The Krater and the Grail
Kahane and Peitrangeli's 1965 text 

   The evidence presented is not totally convincing that Wolfram took his concept of the Grail from some knowledge of the Corpus Hermeticum (CH), but nevertheless they offer a number of intriguing points, and propose a number of sources for Wolfram which may not be so easy to discount. They are very thorough indeed in offering possible parallels between Parzival and the CH.

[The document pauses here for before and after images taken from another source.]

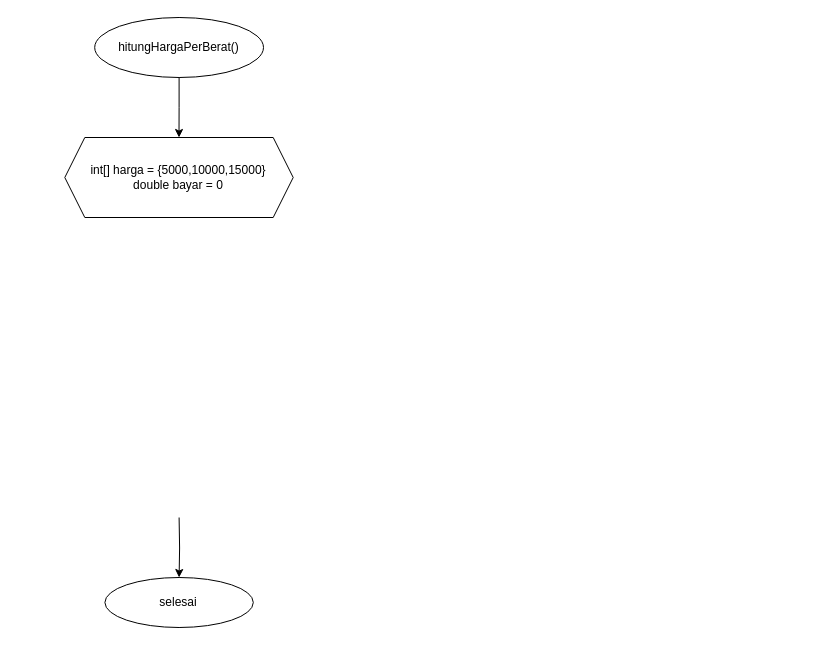
Diaputr/tugas-besar keeps this draw.io diagram as page "hitungPerberat" (3 of 3) of fiturBarang().drawio. Above is the earlier version. Source tidied: cells renumbered, new cells numbered last; positions are measured from the earlier drawing's top-left corner, leaving out a move shared by most shapes. Both pictures are drawn from the tidied source at 100%, with x=0, y=0 at pixel (64, 17).
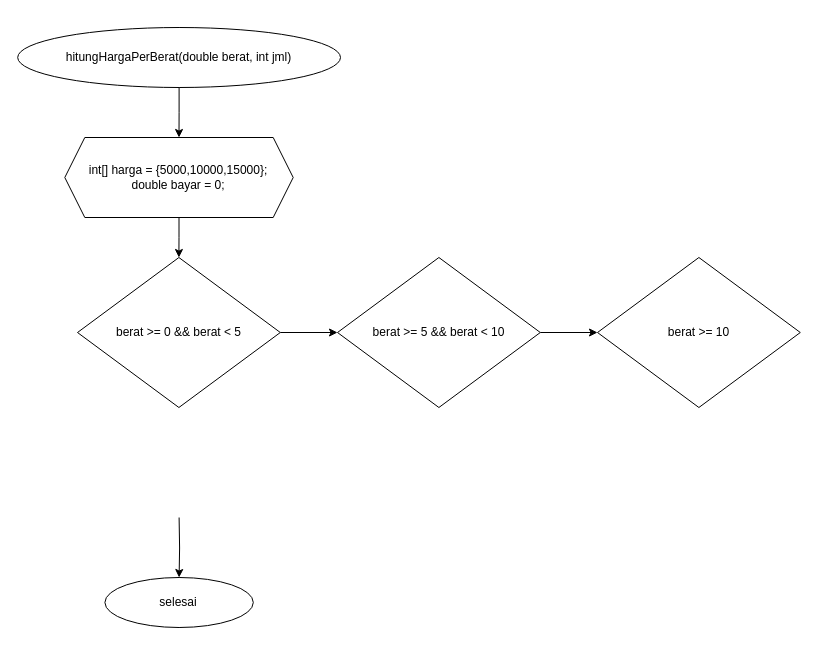
Above is the later version.

The edit, as a diff of the source:
```diff
@@
 <mxGraphModel>
   <root>
     <mxCell id="0" />
     <mxCell id="1" parent="0" />
     <mxCell id="2" style="edgeStyle=orthogonalEdgeStyle;rounded=0;jettySize=auto;html=1;" parent="1" edge="1" source="3" target="6">
       <mxGeometry relative="1" as="geometry" />
     </mxCell>
-    <mxCell id="3" value="hitungHargaPerBerat()" style="ellipse;whiteSpace=wrap;html=1;" parent="1" vertex="1">
-      <mxGeometry x="30.2" width="168.8" height="60" as="geometry" />
+    <mxCell id="3" value="hitungHargaPerBerat(double berat, int jml)" style="ellipse;whiteSpace=wrap;html=1;" parent="1" vertex="1">
+      <mxGeometry x="-46.8" y="10" width="322.8" height="60" as="geometry" />
     </mxCell>
     <mxCell id="4" style="edgeStyle=orthogonalEdgeStyle;rounded=0;jettySize=auto;html=1;" parent="1" edge="1" target="5">
       <mxGeometry relative="1" as="geometry">
         <mxPoint x="114.6" y="500" as="sourcePoint" />
       </mxGeometry>
     </mxCell>
     <mxCell id="5" value="selesai" style="ellipse;whiteSpace=wrap;html=1;" parent="1" vertex="1">
       <mxGeometry x="40.4" y="560" width="148.4" height="50" as="geometry" />
     </mxCell>
+    <mxCell id="7" style="edgeStyle=orthogonalEdgeStyle;rounded=0;jettySize=auto;html=1;" parent="1" edge="1" source="6" target="9">
+      <mxGeometry relative="1" as="geometry" />
+    </mxCell>
-    <mxCell id="6" value="int[] harga = {5000,10000,15000}&lt;br&gt;double bayar = 0" style="shape=hexagon;perimeter=hexagonPerimeter2;whiteSpace=wrap;html=1;fixedSize=1;" parent="1" vertex="1">
+    <mxCell id="6" value="int[] harga = {5000,10000,15000};&lt;br&gt;double bayar = 0;" style="shape=hexagon;perimeter=hexagonPerimeter2;whiteSpace=wrap;html=1;fixedSize=1;" parent="1" vertex="1">
       <mxGeometry x="0.3" y="120" width="228.4" height="80" as="geometry" />
     </mxCell>
+    <mxCell id="8" style="edgeStyle=orthogonalEdgeStyle;rounded=0;jettySize=auto;html=1;exitX=1;exitY=0.5;exitDx=0;exitDy=0;entryX=0;entryY=0.5;entryDx=0;entryDy=0;" parent="1" edge="1" source="9" target="11">
+      <mxGeometry relative="1" as="geometry" />
+    </mxCell>
+    <mxCell id="9" value="berat &amp;gt;= 0 &amp;amp;&amp;amp; berat &amp;lt; 5" style="rhombus;whiteSpace=wrap;html=1;" parent="1" vertex="1">
+      <mxGeometry x="13" y="240" width="202.8" height="150" as="geometry" />
+    </mxCell>
+    <mxCell id="10" style="edgeStyle=orthogonalEdgeStyle;rounded=0;jettySize=auto;html=1;exitX=1;exitY=0.5;exitDx=0;exitDy=0;entryX=0;entryY=0.5;entryDx=0;entryDy=0;" parent="1" edge="1" source="11" target="12">
+      <mxGeometry relative="1" as="geometry" />
+    </mxCell>
+    <mxCell id="11" value="berat &amp;gt;= 5 &amp;amp;&amp;amp; berat &amp;lt; 10" style="rhombus;whiteSpace=wrap;html=1;" parent="1" vertex="1">
+      <mxGeometry x="273" y="240" width="202.8" height="150" as="geometry" />
+    </mxCell>
+    <mxCell id="12" value="berat &amp;gt;= 10" style="rhombus;whiteSpace=wrap;html=1;" parent="1" vertex="1">
+      <mxGeometry x="533" y="240" width="202.8" height="150" as="geometry" />
+    </mxCell>
   </root>
 </mxGraphModel>
```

   They interpret Wolfram's curious "lapis exillis" as the lodestone, the psaltry stone (exillis = exilis), and point out that the Krater in CH 4 is also likened to the lodestone ("magnetis" in the Greek of the CH), which when beheld by men draws them like iron to a magnet. Interesting, but perhaps only a coincidence. They also provide unprovable proposals regarding Wolfram's Tebit, Flegetanis, and Kyot. They identify Tebit as the Sabian philosopher of the ninth century Thabit b. Qurra originally from Harran, and that the "Book" which in a rather devious way the Harranians used to save themselves from conversion to Islam was in fact the CH. The authors propose that knowledge of the CH in some form translated into Arabic would have come to Wolfram via Kyot, whom they identify with William of Tudela, "Kyot" being Wolfram's transliteration of the Catalan "Guillot" a diminutive of "Guillem". They offer evidence to support this identification. They also suggest that "Flegetanis" might derive from the Arabic al-Falakiyatu or falakiyatun meaning Astronomy/Astronomer, which is the title of an Arabic Hermetic treatise on astrology. But with all the other fanciful names used by Wolfram, it is possible that Wolfram could have picked names such as these to provide an air of authority for his stated sources without having any real knowledge of any earlier works such as Arabic Hermetic texts. The attempt to link "gradale" directly with the Late Latin "kratera" as in Greek "krater" in CH4  is less convincing.

More detail to come.